The City By The Bay Obscured By Clouds
Cindy and I went to San Francisco (technically to San Rafael - just across the Golden Gate Bridge) to see my friend from high school. After high school my friend left Maine and never came back.
While we've stayed in contact over the years and have seen each other sporadically, this was the most time we've spent together in almost 30 years.
I went to California in the early 80's
to see my friend and was very impressed (much to my surprise) with the Golden State. Cindy and I went to San Francisco about 12 years ago (my friend was away at the time) but never got outside the city, so this was a special treat for her.
The Bay area is stunningly beautiful. San Francisco itself is a work of art - framed by the drama of the Pacific and the Marin Headlands. Where many cities are grey and shades of brick when the
sun shines (and just distressing grey when it doesn't) San Francisco is silver and pastel (at least when the fog doesn't obscure it altogether). It also has the advantage of a rare vantage point from which one can view the city in its entirety - Mt.
Tamalpais - a 2,500 foot peak which is right next door to where we stayed in San Rafael.
As everywhere else in the Americas, San Rafael is built on the bones of Los Indios. The mission of
San Rafael (the next to the last of the Spanish Missions of California) was founded in 1817 as an alternative to the existing San Francisco mission - Mission Dolores - which was essentially a hospital. Even then it was perfectly obvious that the weather
was much better on the other side of the Bay and the friars moved all the sick Indians, the Miwoks, to San Rafael.
Marin County, of which San Rafael is the county seat, is named after Chief Marin,
who at various times was cooperative with the Spanish authorities and who also lead armed resistance against the Spanish. Apparently he died in the good graces of his oppressors since he's buried in the mission cemetery.
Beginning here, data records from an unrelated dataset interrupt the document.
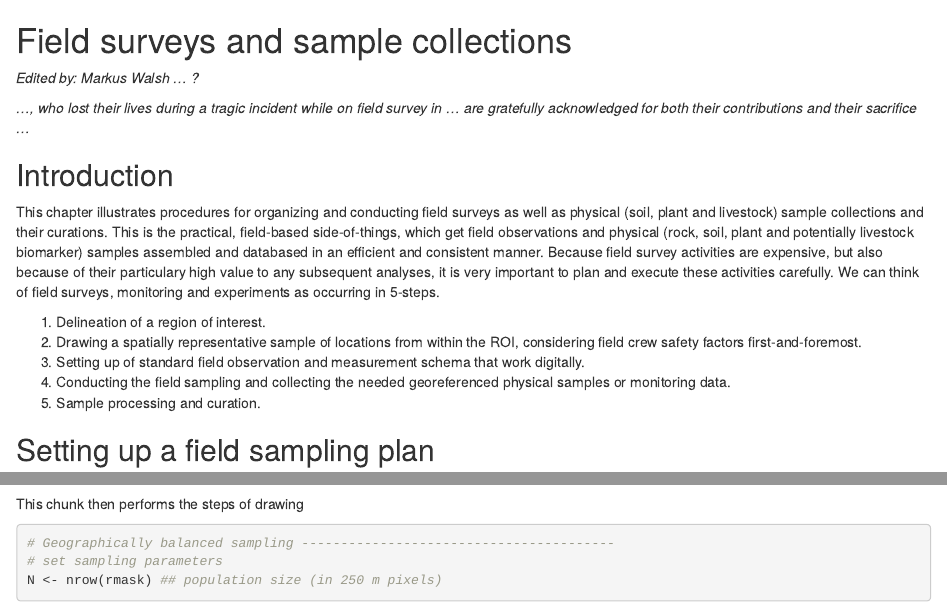
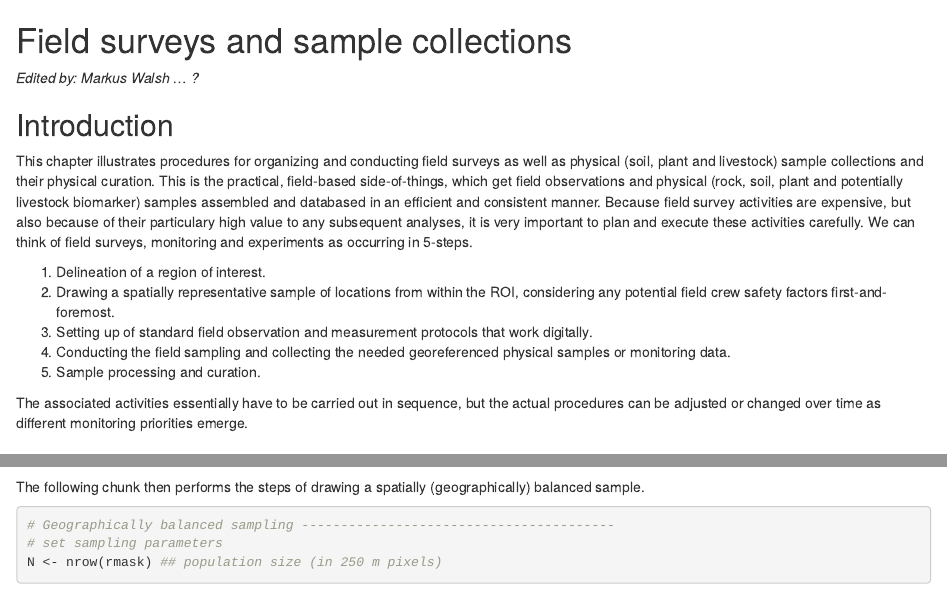
Before and after one commit to mgwalsh/Adaptive-cropland-monitoring, an R Markdown document (03-field_surveys.Rmd): the page in a window 1100 px wide, from its top, and a second part further down, joined at a grey line. Rendered offline with R 4.5, knitr and Pandoc, with nearby package versions; some code elsewhere in the file could not run offline; common packages that the code uses without loading them are loaded.

Commit message:
Field surveys and sample collections

````diff
--- a/03-field_surveys.Rmd
+++ b/03-field_surveys.Rmd
@@ -2,17 +2,17 @@
 
 *Edited by: Markus Walsh ... ?*
 
-*..., who lost their lives during a tragic incident while on field survey in ... are gratefully acknowledged for both their contributions and their sacrifice ...*
-
 ## Introduction {#FS-intro}
 
-This chapter illustrates procedures for organizing and conducting field surveys as well as physical (soil, plant and livestock) sample collections and their curations. This is the practical, field-based side-of-things, which get field observations and physical (rock, soil, plant and potentially livestock biomarker) samples assembled and databased in an efficient and consistent manner. Because field survey activities are expensive, but also because of their particulary high value to any subsequent analyses, it is very important to plan and execute these activities carefully. We can think of field surveys, monitoring and experiments as occurring in 5-steps.
+This chapter illustrates procedures for organizing and conducting field surveys as well as physical (soil, plant and livestock) sample collections and their physical curation. This is the practical, field-based side-of-things, which get field observations and physical (rock, soil, plant and potentially livestock biomarker) samples assembled and databased in an efficient and consistent manner. Because field survey activities are expensive, but also because of their particulary high value to any subsequent analyses, it is very important to plan and execute these activities carefully. We can think of field surveys, monitoring and experiments as occurring in 5-steps.
 
 1. Delineation of a region of interest.
-2. Drawing a spatially representative sample of locations from within the ROI, considering field crew safety factors first-and-foremost.
-3. Setting up of standard field observation and measurement schema that work digitally.
+2. Drawing a spatially representative sample of locations from within the ROI, considering any potential field crew safety factors first-and-foremost.
+3. Setting up of standard field observation and measurement protocols that work digitally.
 4. Conducting the field sampling and collecting the needed georeferenced physical samples or monitoring data.
 5. Sample processing and curation.
+
+The associated activities essentially have to be carried out in sequence, but the actual procedures can be adjusted or changed over time as different monitoring priorities emerge.
 
 ## Setting up a field sampling plan {#sampling-plan}
 
@@ -63,7 +63,7 @@ index <- as.data.frame(cbind(coord, index))
 rmask <- index[which(index$index == 1),]
 ```
 
-This chunk then performs the steps of drawing
+The following chunk then performs the steps of drawing a spatially (geographically) balanced sample.
 
 ```{r}
 # Geographically balanced sampling ----------------------------------------
````
Also changed, not shown: 03-field_surveys.Rmd (2 more changed lines).
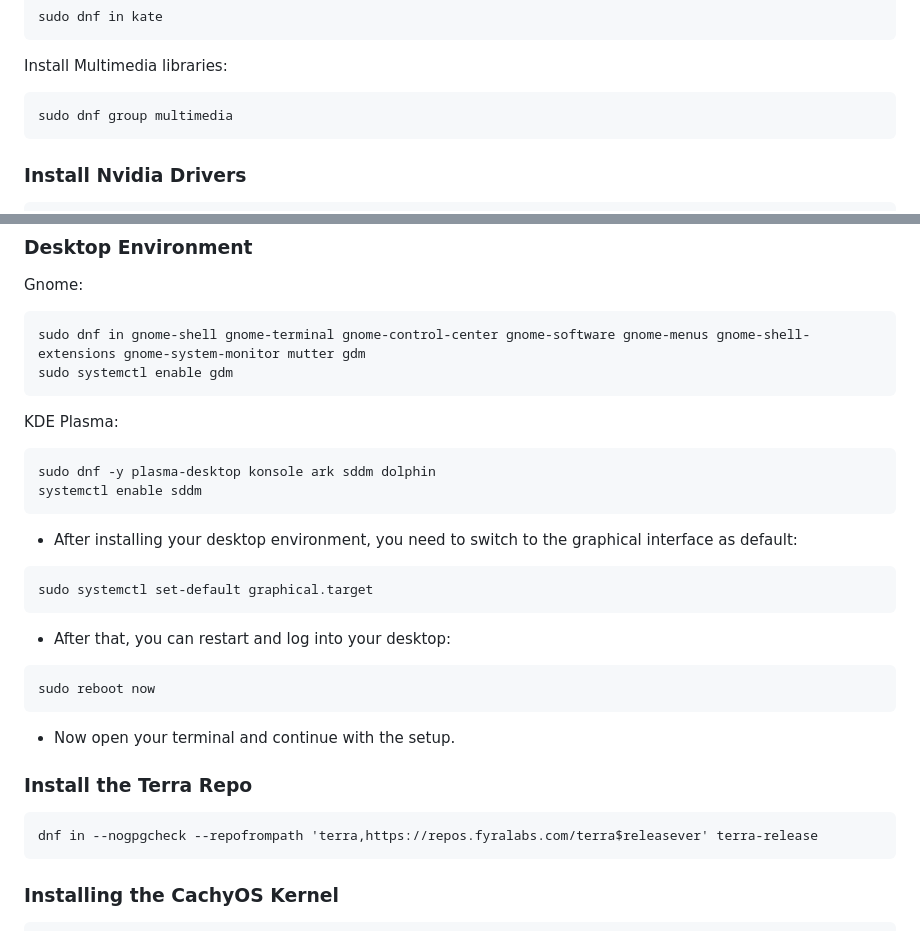
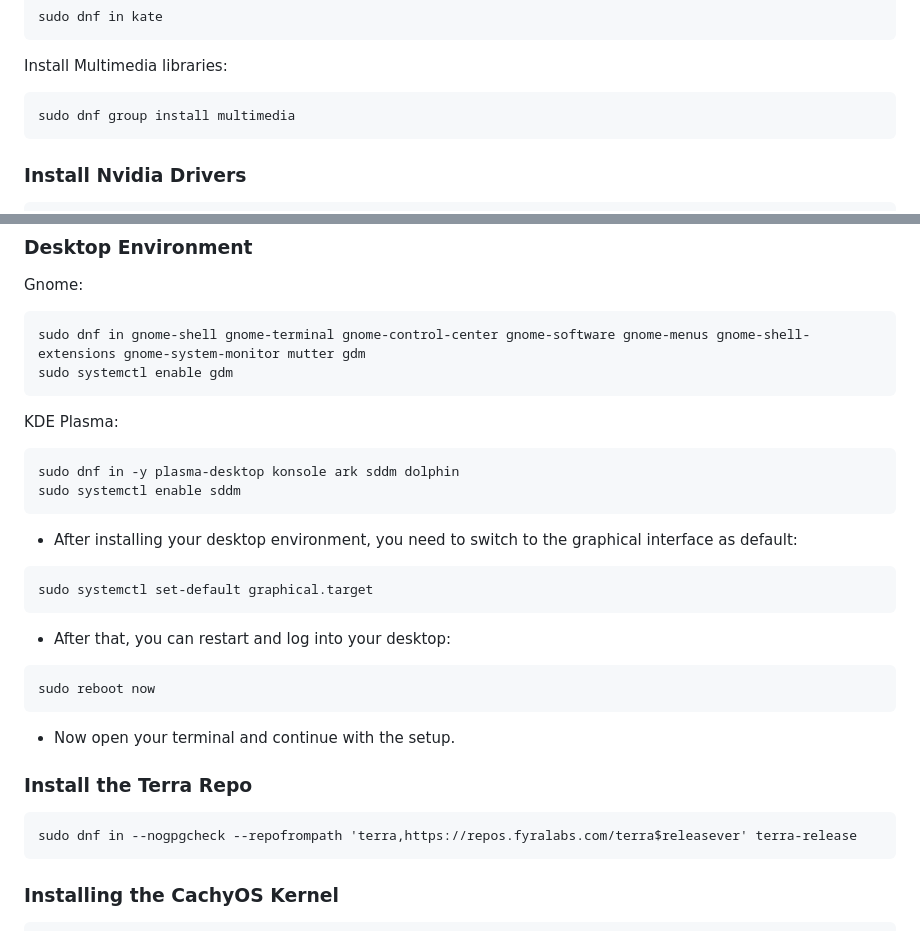
Before and after one commit to Nico-Shock/My-Fedora-44-Workspace, a Markdown page: README.md, 2 parts joined by grey strips. Drawn GitHub-style.

````diff
--- a/README.md
+++ b/README.md
@@ -44,7 +44,7 @@ sudo dnf in kate
 
 Install Multimedia libraries:
 ```
-sudo dnf group multimedia
+sudo dnf group install multimedia
 ```
 
 ### Install Nvidia Drivers
@@ -79,8 +79,8 @@ sudo systemctl enable gdm
 
 KDE Plasma:
 ```
-sudo dnf -y plasma-desktop konsole ark sddm dolphin
-systemctl enable sddm
+sudo dnf in -y plasma-desktop konsole ark sddm dolphin
+sudo systemctl enable sddm
 ```
 
 - After installing your desktop environment, you need to switch to the graphical interface as default:
@@ -98,7 +98,7 @@ sudo reboot now
 ### Install the Terra Repo
 
 ```
-dnf in --nogpgcheck --repofrompath 'terra,https://repos.fyralabs.com/terra$releasever' terra-release
+sudo dnf in --nogpgcheck --repofrompath 'terra,https://repos.fyralabs.com/terra$releasever' terra-release
 ```
 
 ### Installing the CachyOS Kernel
````
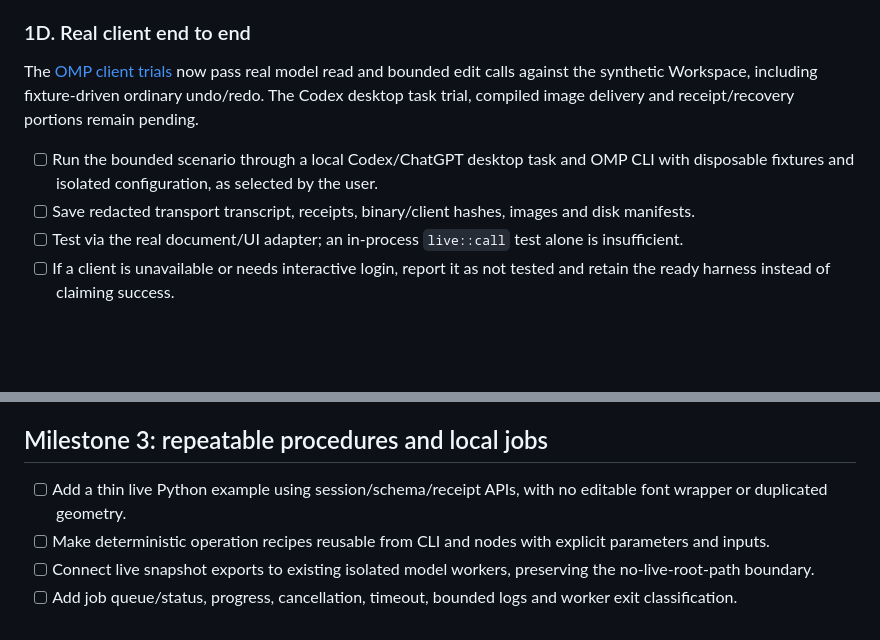
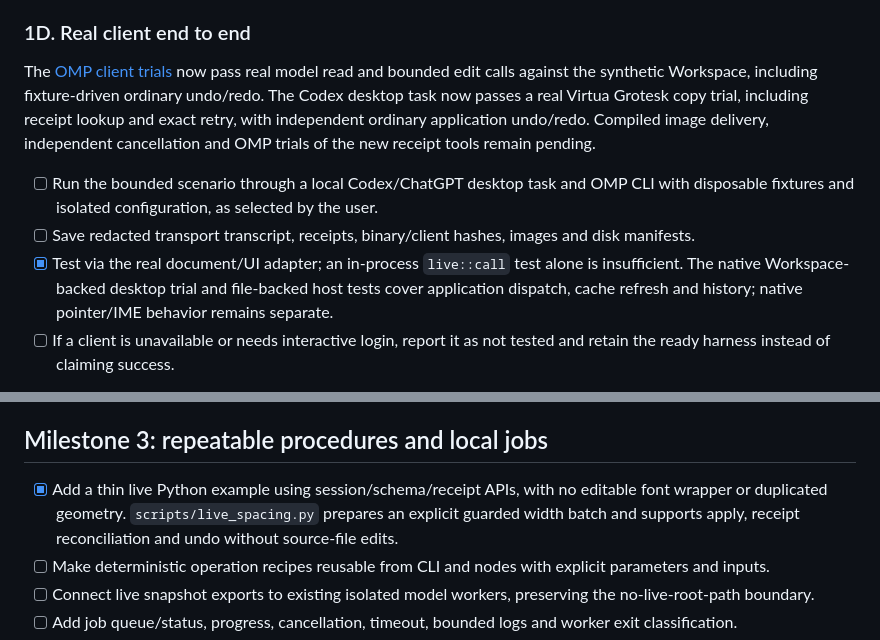
Before and after one commit to eliheuer/runebender-xilem, a Markdown page: docs/agent-interface-plan.md, 2 parts joined by grey strips. Drawn GitHub-style; blank space fills up the shorter version.

Commit message:
Record desktop client and procedural editing acceptance

```diff
--- a/docs/agent-interface-plan.md
+++ b/docs/agent-interface-plan.md
@@ -110,11 +110,13 @@ An agent with a vision-capable client receives the PNG and identifies a visual-o
 ### 1D. Real client end to end
 
 The [OMP client trials](agent-client-trials.md) now pass real model read and bounded edit calls against the synthetic Workspace, including fixture-driven ordinary undo/redo.
-The Codex desktop task trial, compiled image delivery and receipt/recovery portions remain pending.
+The Codex desktop task now passes a real Virtua Grotesk copy trial, including receipt lookup and exact retry, with independent ordinary application undo/redo.
+Compiled image delivery, independent cancellation and OMP trials of the new receipt tools remain pending.
 
 - [ ] Run the bounded scenario through a local Codex/ChatGPT desktop task and OMP CLI with disposable fixtures and isolated configuration, as selected by the user.
 - [ ] Save redacted transport transcript, receipts, binary/client hashes, images and disk manifests.
-- [ ] Test via the real document/UI adapter; an in-process `live::call` test alone is insufficient.
+- [x] Test via the real document/UI adapter; an in-process `live::call` test alone is insufficient.
+  The native Workspace-backed desktop trial and file-backed host tests cover application dispatch, cache refresh and history; native pointer/IME behavior remains separate.
 - [ ] If a client is unavailable or needs interactive login, report it as not tested and retain the ready harness instead of claiming success.
 
 Milestone 1 is complete only when the unsaved-edit → read → proposal → proof → authorized apply → UI update → undo chain works, plus a stale-write and disconnect-after-commit case.
@@ -136,7 +138,8 @@ Two agents making disjoint edits can succeed; overlapping or dependency-conflict
 
 ## Milestone 3: repeatable procedures and local jobs
 
-- [ ] Add a thin live Python example using session/schema/receipt APIs, with no editable font wrapper or duplicated geometry.
+- [x] Add a thin live Python example using session/schema/receipt APIs, with no editable font wrapper or duplicated geometry.
+  `scripts/live_spacing.py` prepares an explicit guarded width batch and supports apply, receipt reconciliation and undo without source-file edits.
 - [ ] Make deterministic operation recipes reusable from CLI and nodes with explicit parameters and inputs.
 - [ ] Connect live snapshot exports to existing isolated model workers, preserving the no-live-root-path boundary.
 - [ ] Add job queue/status, progress, cancellation, timeout, bounded logs and worker exit classification.
```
His sub-chief, Quintin
(his baptizmal name - after the early Christian martyr, St. Quintin) became the namesake of San Quentin prison, another Marin County "attraction".
Although there is no record of what the present
day Miwoks think of it, or whether anyone bothered to ask them, George Lucas (who's from San Rafael) named his teddy bear creatures from Star Wars - the Ewoks - after the Miwoks.
Speaking of furry
forrest creatures, we went to Muir National Monument to see the redwoods (not to be confused with the giant sequoias, which are somewhat shorter and thicker and are found in the Sierra Nevada mountains and live a bit longer - 3,000+ years compared to 2,000
or so years for the redwoods). There are few things in nature more impressive. The fact that any old stands of these beauties exist at all today is all due to the foresight of the Kents (land rich but cash poor Californians) and Teddy Roosevelt.
The Kents donated about 600 acres of old growth trees (some extant from time of Christ) in the early 1900's and Roosevelt turned it into a national preserve. The Kents had purchased the land for about $45,000 some years earlier. They named the
place after their friend, the proto-environmentalist, John Muir.
We went to Oakland to see the Yankees and A's. Despite the fact that Oakland's stadium (built originally as the home of the
Oakland Raiders) is universally and rightly recognized as one of the dumpiest venues in all of baseball, it was lots of fun. I love the game and it was 70 and sunny.
Aside from its myriad
of other civic problems, Oakland suffers by comparison with its neighbor across the Bay in the baseball sense as well. San Francisco, of course, has not only the reigning World Series champs but has one of the most beautiful ballparks in existence.
There is nothing to suggest that Gertrude Stein was a baseball fan, she was right and could have been talking about baseball when she famously referred to Oakland - "There is no there there." My friend is not a fan but sat patiently without
complaint through the whole ordeal.
We went to Calistoga (at the north end of the Napa Valley - an hour or so away) and took a mud bath. I love them . My vast spa experience consists
of one previous trip. Cindy - not so much. But she was game.
For thousands of years before Contact the Wapoo Indians had been indulging in the treatment. Then the Spanish came.
The rest of the Union owes a lot to California:
It grows much of our food. Much of our wine. Hell, the marijuana alone is a debt
we couldn't possibly repay. Everyone has some gadget (or three) that sprung up in Silicon Valley. Californians invented what we've come to call "life style". OK, maybe that's not such a great idea. In any case, we should all say, "Thanks."
So, to California - and my friend - "Thanks". Thanks a lot.
Photos and text copyright Gary Growe - 2011